_TASK STATEMENT_: Go through the data and say how many lines include the string "datasets"; return only the figure.

_Version difference data_:

- - -

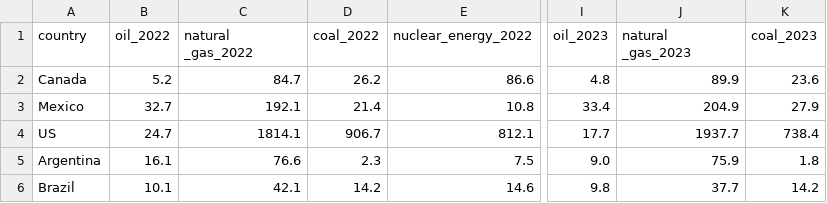
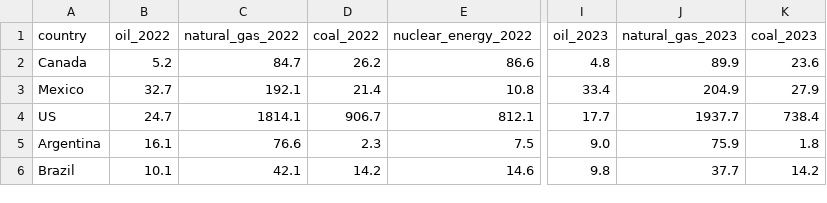
Before and after one commit to malharnd/Energy-Pulse, a CSV file: datasets/Electricity generation by fuel - TWh (2022 and 2023).csv, drawn as a sheet; only a part is shown, gaps mark what is left out; the diff names each change by its address in the sheet, - before the commit and + after, or states it on an @@ line.

```diff
--- a/datasets/Electricity generation by fuel - TWh (2022 and 2023).csv
+++ b/datasets/Electricity generation by fuel - TWh (2022 and 2023).csv
-C1: natural _gas_2022
+C1: natural_gas_2022
-J1: natural _gas_2023
+J1: natural_gas_2023
```
Also changed, not shown: 9 other files.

- - -

_REPLY TO THE EXERCISE_: 3